Problem: Wherever a line in the data holds the word "content", pull that line out.

───── Records for the task

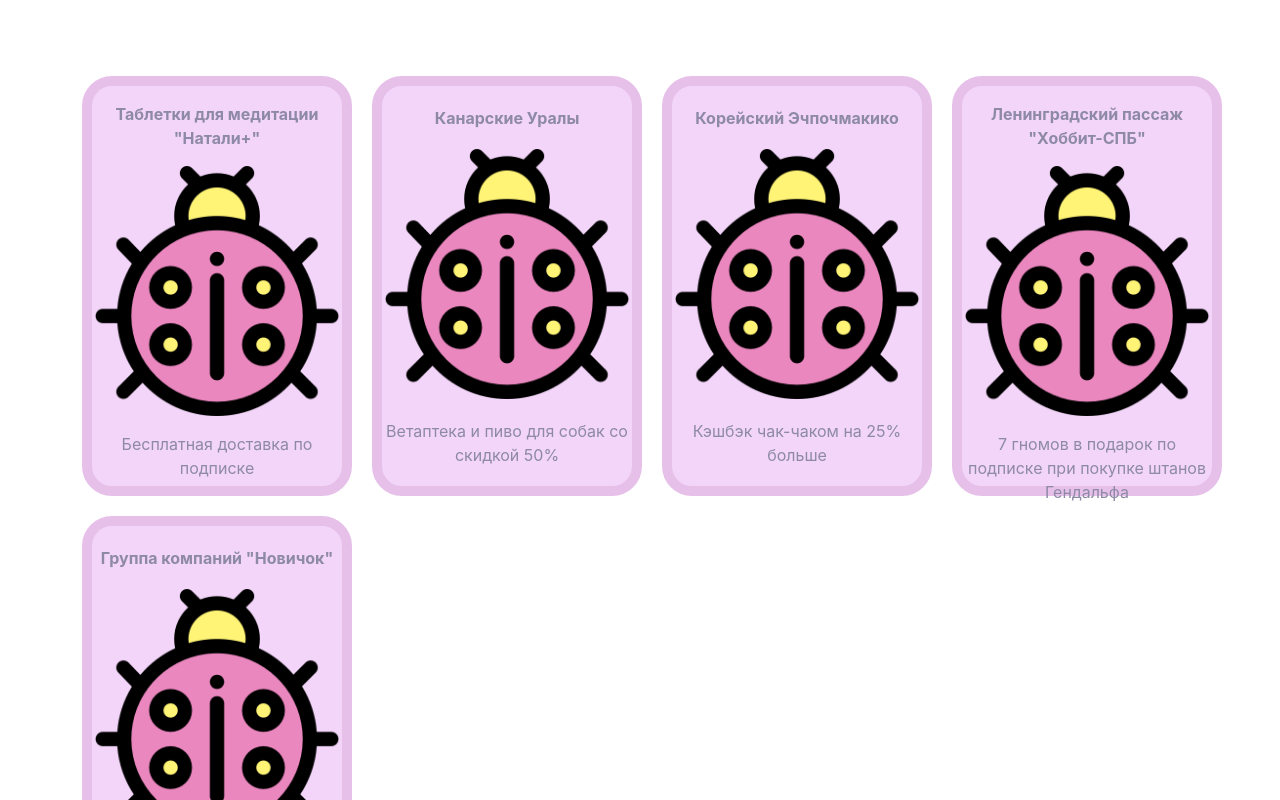
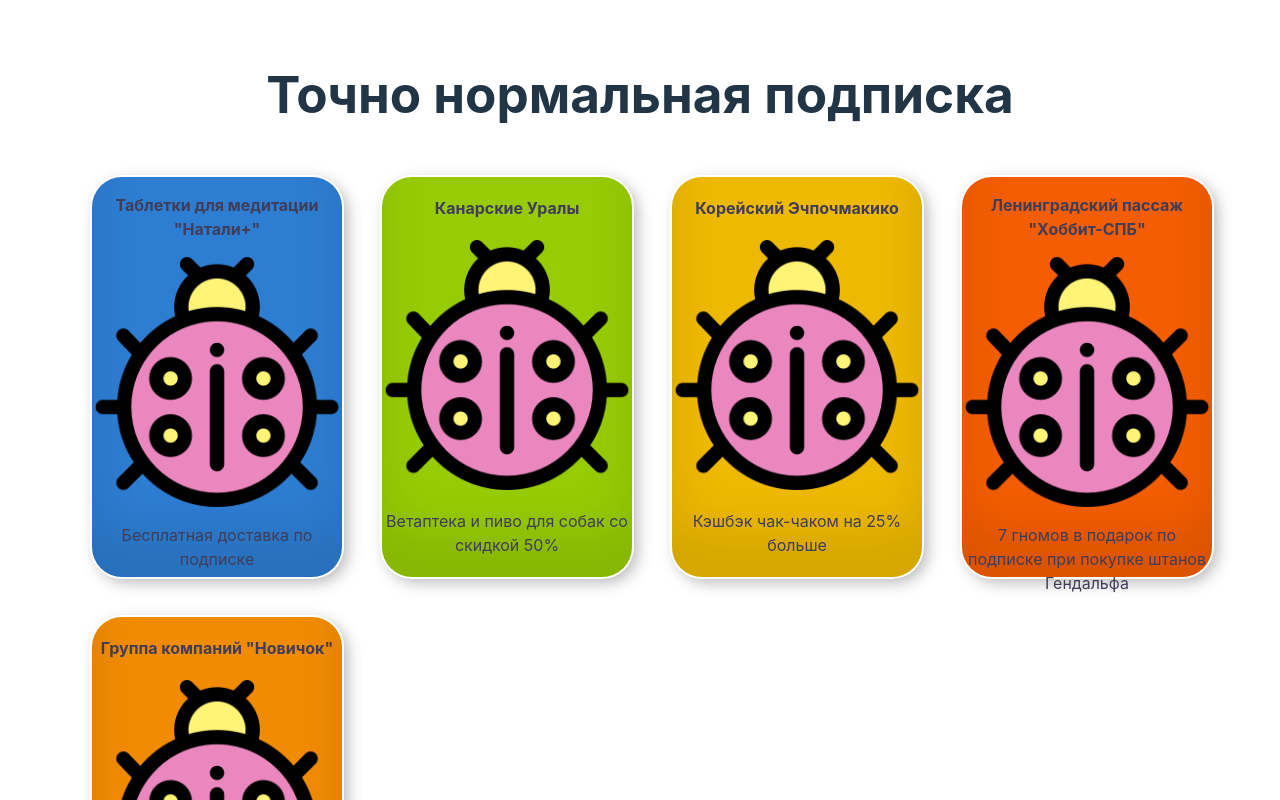
Before and after one commit to GrigoriyMo/8march, a Vue app: page / in a window 1280 px wide. Shown: the top 800 px of the page. Built offline with nearby package versions, Linux system fonts and the light colour scheme.

Commit message:
change color

```diff
--- a/src/App.vue
+++ b/src/App.vue
@@ -3,6 +3,7 @@ import HelloPage from './components/HelloPage.vue'
 </script>
 
 <template>
+  <h1>Точно нормальная подписка</h1>
   <HelloPage />
 </template>
 
--- a/src/components/HelloPage.vue
+++ b/src/components/HelloPage.vue
@@ -1,12 +1,14 @@
 
 <template>
-  <h1></h1>
+
   <ul class="partner-list">
     <li v-for="item in partners" :key="item.id">
       <partnerCard
         :img="item.img"
         :title="item.name"
         :description="item.description"
+        :descriptionDetailed="item.descriptionDetailed"
+        :color="item.color"
       ></partnerCard>
     </li>
   </ul>
@@ -28,31 +30,40 @@ export default {
           id: 1,
           name: `Таблетки для медитации "Натали+"`,
           img: `ladybug.png`,
-          description: `Бесплатная доставка по подписке`,
+          description: `Бесплатная доставка по подписке`,descriptionDetailed:"Только с нашей подпиской, лучшие таблетки для медитации по СУПЕР цене, с бесплатной доставкой! Переходи на сайт партнера и воспользуйся предложением!",
+          color: `#2D7DD2`
         },
         {
           id: 2,
           name: `Канарские Уралы`,
           img: `ladybug.png`,
           description: `Ветаптека и пиво для собак со скидкой 50%`,
+          descriptionDetailed:"Только с нашей подпиской, лучшие таблетки для медитации по СУПЕР цене, с бесплатной доставкой! Переходи на сайт партнера и воспользуйся предложением!",
+          color: `#97CC04`
         },
         {
           id: 3,
           name: `Корейский Эчпочмакико`,
           img: `ladybug.png`,
           description: `Кэшбэк чак-чаком на 25% больше`,
+          descriptionDetailed:"Только с нашей подпиской, лучшие таблетки для медитации по СУПЕР цене, с бесплатной доставкой! Переходи на сайт партнера и воспользуйся предложением!",
+          color: `#EEB902`
         },
         {
           id: 4,
           name: `Ленинградский пассаж "Хоббит-СПБ"`,
           img: `ladybug.png`,
           description: `7 гномов в подарок по подписке при покупке штанов Гендальфа`,
+          descriptionDetailed:"Только с нашей подпиской, лучшие таблетки для медитации по СУПЕР цене, с бесплатной доставкой! Переходи на сайт партнера и воспользуйся предложением!",
+          color: `#F45D01`
         },
         {
           id: 5,
           name: `Группа компаний "Новичок"`,
           img: `ladybug.png`,
           description: `Заведем новичка по подписке, заберем  долги`,
+          descriptionDetailed:"Только с нашей подпиской, лучшие таблетки для медитации по СУПЕР цене, с бесплатной доставкой! Переходи на сайт партнера и воспользуйся предложением!",
+          color: `#F18B02`
         },
       ],
       partnersCount: 5,
--- a/src/components/Partner.vue
+++ b/src/components/Partner.vue
@@ -1,49 +1,90 @@
 <template>
-    <div class="partner-card-wrapper">
-        <p class="partner-card-title"> <b>{{ title }}</b></p>
-        <img class="partner-card-img" :src="img" alt="">
-        <p class="partner-card-p"> {{ description }}</p>
+  <div class="partner-card-wrapper" :style="{backgroundColor:color}" v-on:click="cardOpened = true">
+    <p class="partner-card-title">
+      <b>{{ title }}</b>
+    </p>
+    <img class="partner-card-img" :src="img" alt="" />
+    <p class="partner-card-p">{{ description }}</p>
+  </div>
+  <div v-if="cardOpened" class="partner-card-detailed-wrapper">
+    <div class="partner-card-detailed">
+      <h2 class="partner-card-title">
+        <b> Уникальное предложение: {{ title }}</b>
+      </h2>
+      <img class="partner-card-img-detailed" :src="img" alt="" />
+      <p class="partner-card-p">{{ description }}</p>
+      <p class="partner-card-p">{{ descriptionDetailed }}</p>
+      <button v-on:click="cardOpened = false">Закрыть</button>
+    </div>
   </div>
 </template>
 <script>
 export default {
   name: "PartnerCard",
-  props:{
-    img:String,
-    title:String,
-    description:String
+  props: {
+    img: String,
+    title: String,
+    description: String,
+    descriptionDetailed: String,
+    color:String
   },
-  data(){
+  data() {
     return {
-
-    }
-  }
+      cardOpened: false,
+    };
+  },
 };
 </script>
 <style scoped>
-.partner-card-wrapper{
+.partner-card-wrapper {
   display: flex;
   flex-direction: column;
   align-content: center;
   justify-content: space-evenly;
-    width:250px;
+  width: 250px;
   height: 400px;
-    background-color:#F2D5F8;
+
+  background-color: #f2efea;
   border-radius: 30px;
-    border:10px solid #E6C0E9;
-    margin:10px;
-    color:#8D89A6;
+  box-shadow: inset 0 -3em 3em rgba(0, 0, 0, 0.1), 0 0 0 2px rgb(255, 255, 255),
+    0.3em 0.3em 1em rgba(0, 0, 0, 0.3);
+  margin: 20px;
+  color: #403d58;
 }
 
-.partner-card-wrapper:hover{
+.partner-card-wrapper:hover {
   cursor: pointer;
   transform: scale(1.1);
-    border: 10px solid #BFABCB;
 }
 
-.partner-card-img{
+.partner-card-img {
   width: 250px;
   height: 250px;
   margin: 0 auto;
 }
+
+
+.partner-card-detailed-wrapper{
+    width:100%;
+    height:100%;
+    position: fixed;
+    left:0;
+    top:0;
+    display: flex;
+    flex-direction: column;
+    align-items: center;
+    justify-content: space-evenly;
+
+}
+.partner-card-detailed {
+    background-color: #f2efea;
+    width: 640px;
+    height: 80%;
+    color: #403d58;
+}
+
+.partner-card-img-detailed{
+    width: 150px;
+  height: 150px;
+}
 </style>
--- a/src/style.css
+++ b/src/style.css
@@ -5,7 +5,7 @@
 
   color-scheme: light dark;
   color: rgba(255, 255, 255, 0.87);
-  background-color: #EAC8CA;
+  background-color:#66D7D1;
 
   font-synthesis: none;
   text-rendering: optimizeLegibility;
```
Lines whose indentation alone changed are shown as unchanged.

──────────

Exercise result:
   align-content: center;
   justify-content: space-evenly;
+    justify-content: space-evenly;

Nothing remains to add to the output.